While corporate decision-makers are often professionals and are, in theory, required to follow a professional code of ethics, the same may not necessarily be so for others within an organization, or within outside companies that you deal with. Typically, ethical dilemmas arise and must be dealt with at all levels of business activity. An ethical dilemma does not recognize nor respect whether one is a professional or not, it simply is. Regardless of who is involved and what is at issue, at law all employees, professional or not, act as agents for your organization; therefore, a healthy organization needs to be vigilant in watching what its managerial staff and employees say and do on its behalf.

Each action a staff member takes in pursuit of a business endeavor says something telling about the ethical nature of your company and how it operates. An employee operating under a sound ethical code and/or with ethical training may be better suited to effectively tackle a thorny ethical challenge than one who is not.

One recent example of questionable corporate behavior that was clearly unethical—and possibly even illegal—concerned at least three industrial-level biodiesel production companies and the rail carrier that shipped their product.
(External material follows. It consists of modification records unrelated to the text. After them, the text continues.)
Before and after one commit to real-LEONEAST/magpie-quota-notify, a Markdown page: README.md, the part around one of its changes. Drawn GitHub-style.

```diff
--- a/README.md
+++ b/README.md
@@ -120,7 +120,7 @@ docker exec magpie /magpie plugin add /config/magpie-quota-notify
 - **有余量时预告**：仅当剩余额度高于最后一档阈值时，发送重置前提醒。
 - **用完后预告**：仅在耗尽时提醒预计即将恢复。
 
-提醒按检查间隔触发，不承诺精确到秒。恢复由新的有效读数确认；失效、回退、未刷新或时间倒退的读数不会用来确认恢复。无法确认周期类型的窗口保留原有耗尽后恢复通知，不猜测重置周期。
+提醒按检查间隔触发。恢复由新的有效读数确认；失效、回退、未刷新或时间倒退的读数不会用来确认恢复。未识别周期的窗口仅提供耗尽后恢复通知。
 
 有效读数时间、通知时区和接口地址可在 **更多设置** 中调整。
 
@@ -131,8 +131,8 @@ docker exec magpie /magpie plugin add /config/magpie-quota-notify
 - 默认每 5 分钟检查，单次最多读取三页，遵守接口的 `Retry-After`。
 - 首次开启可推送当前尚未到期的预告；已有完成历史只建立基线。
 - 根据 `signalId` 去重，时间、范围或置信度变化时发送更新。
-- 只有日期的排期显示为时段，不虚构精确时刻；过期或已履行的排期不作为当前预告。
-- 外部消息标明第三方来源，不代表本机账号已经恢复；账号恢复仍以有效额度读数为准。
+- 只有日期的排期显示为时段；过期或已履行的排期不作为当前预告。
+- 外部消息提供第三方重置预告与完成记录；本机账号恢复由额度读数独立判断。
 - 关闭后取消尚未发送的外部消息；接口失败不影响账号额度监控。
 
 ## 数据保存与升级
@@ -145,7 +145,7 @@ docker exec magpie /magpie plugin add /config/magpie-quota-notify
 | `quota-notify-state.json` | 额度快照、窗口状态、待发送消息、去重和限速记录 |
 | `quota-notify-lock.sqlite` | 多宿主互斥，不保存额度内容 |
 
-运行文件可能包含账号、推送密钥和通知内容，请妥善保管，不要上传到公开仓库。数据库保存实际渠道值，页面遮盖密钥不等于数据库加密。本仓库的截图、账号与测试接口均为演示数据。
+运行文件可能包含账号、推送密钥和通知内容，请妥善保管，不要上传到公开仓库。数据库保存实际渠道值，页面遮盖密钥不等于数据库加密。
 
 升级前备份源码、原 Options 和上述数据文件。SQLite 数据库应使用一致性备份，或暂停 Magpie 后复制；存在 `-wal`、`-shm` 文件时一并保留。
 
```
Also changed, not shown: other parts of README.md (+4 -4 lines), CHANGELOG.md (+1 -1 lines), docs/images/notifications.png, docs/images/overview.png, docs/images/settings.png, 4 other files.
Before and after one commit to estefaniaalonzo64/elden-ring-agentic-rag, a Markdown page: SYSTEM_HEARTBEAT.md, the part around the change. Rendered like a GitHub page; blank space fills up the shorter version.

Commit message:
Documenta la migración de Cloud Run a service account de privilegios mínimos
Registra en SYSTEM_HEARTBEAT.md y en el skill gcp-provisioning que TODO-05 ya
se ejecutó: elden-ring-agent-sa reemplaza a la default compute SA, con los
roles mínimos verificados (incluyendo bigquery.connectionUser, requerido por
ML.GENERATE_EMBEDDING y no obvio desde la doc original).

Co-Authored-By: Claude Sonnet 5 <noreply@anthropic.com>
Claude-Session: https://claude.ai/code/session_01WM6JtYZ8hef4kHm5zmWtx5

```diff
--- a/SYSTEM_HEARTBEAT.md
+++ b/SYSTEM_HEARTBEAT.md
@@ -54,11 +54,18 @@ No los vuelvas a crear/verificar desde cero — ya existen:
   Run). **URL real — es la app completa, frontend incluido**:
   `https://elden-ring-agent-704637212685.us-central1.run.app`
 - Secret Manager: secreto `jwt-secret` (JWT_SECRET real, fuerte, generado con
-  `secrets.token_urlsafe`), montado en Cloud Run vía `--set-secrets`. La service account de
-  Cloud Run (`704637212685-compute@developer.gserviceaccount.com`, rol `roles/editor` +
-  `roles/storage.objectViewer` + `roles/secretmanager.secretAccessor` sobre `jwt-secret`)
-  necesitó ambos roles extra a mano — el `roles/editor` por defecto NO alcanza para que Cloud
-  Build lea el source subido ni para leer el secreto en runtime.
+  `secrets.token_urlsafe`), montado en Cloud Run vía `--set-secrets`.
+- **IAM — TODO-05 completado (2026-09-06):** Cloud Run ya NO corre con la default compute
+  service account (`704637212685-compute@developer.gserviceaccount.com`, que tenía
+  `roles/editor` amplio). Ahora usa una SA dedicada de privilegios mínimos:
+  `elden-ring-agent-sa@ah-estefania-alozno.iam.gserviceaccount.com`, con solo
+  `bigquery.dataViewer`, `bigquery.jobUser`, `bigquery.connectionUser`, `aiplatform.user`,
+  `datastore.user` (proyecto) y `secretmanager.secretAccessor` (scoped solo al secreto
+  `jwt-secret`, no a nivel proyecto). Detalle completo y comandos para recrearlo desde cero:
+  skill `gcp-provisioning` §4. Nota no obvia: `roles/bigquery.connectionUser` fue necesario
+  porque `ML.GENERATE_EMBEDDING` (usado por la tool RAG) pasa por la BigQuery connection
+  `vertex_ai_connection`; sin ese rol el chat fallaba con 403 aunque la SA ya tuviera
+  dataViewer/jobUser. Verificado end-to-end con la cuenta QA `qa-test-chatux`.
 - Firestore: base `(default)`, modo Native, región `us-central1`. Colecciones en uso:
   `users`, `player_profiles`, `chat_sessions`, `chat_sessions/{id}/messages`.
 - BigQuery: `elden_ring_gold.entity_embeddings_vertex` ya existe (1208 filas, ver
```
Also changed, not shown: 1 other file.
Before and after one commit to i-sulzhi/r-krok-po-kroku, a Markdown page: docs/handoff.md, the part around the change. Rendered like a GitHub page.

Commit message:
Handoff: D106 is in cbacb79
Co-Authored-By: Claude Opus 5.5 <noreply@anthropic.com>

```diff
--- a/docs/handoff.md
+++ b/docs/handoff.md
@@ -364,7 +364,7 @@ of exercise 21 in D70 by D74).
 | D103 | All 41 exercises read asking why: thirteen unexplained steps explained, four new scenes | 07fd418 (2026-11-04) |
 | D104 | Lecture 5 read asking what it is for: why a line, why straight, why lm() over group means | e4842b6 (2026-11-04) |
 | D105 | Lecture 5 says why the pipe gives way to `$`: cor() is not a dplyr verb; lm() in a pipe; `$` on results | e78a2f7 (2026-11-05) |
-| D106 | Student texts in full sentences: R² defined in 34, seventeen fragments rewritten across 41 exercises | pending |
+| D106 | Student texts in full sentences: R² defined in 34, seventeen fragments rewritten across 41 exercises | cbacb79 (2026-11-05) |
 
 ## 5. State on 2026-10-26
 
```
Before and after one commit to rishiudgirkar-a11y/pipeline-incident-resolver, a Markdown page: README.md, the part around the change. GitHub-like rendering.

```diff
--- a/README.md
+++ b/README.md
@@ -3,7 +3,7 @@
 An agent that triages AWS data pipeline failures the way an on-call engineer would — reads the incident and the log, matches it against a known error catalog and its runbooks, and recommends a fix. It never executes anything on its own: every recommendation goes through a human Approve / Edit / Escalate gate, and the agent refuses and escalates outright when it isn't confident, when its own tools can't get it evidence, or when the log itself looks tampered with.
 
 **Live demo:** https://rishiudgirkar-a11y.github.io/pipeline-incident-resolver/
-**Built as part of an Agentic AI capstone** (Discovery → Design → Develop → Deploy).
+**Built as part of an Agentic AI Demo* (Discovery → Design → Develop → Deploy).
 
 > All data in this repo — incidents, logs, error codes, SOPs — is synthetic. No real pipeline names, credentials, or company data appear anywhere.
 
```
While not a mining-related case, it is relevant because it illustrates the kind of questionable activity that one encounters all too often in business.

Example: the case of the un-shipped shipped goods

Over two weeks in 2010, 68 to 89 rail cars at a time were transported multiple times back and forth across the Canada/US border. A total of 1,984 rail cars full of biodiesel were shipped. Not a single shipment was ever actually delivered. The same cars merely flip-flopped between Ontario and Michigan over and over again. The rail company played an integral role in the ruse by willfully turning a blind eye to the dubious behavior. A June 14, 2010 email from a rail company manager handling the transaction contained the following: “It will be the same cars flipping back and forth and the product will stay on the car […]. Target is to get at least 25 flips across the border and back by June 30th.” A follow up email from the same manager two weeks later to thank her staff contained the following: “Records show that we moved 1,984 cars total […]. This equates to approximately 2.6 million dollars of revenue for these flips across the border at Sarnia.” (Nicol & Seglins (2012))

It turns out that one of the biodiesel producers very likely authored the deception to create and profit from false credits set up by the US Environmental Protection Agency (USEPA). The USEPA is investigating this company and three others for similar violations (Nicol & Seglins (2012)).

With time, a more complete version of the “truth” behind this story will come out. A great deal of time, emotional energy and money will be exhausted in that fact-finding process. Meanwhile, the reputational damage to all the companies involved (including the rail company, which appears to have been clearly in on the ruse), and to the integrity of the pure as green biodiesel industry itself, is undeniable. You can only scratch your head and ask “Was it really worth it?”

What kind of a corporate culture leads to this and other kinds of unethical behavior? What can be done to limit it, or even better, stop it altogether? These are only some of the issues we will explore in this course.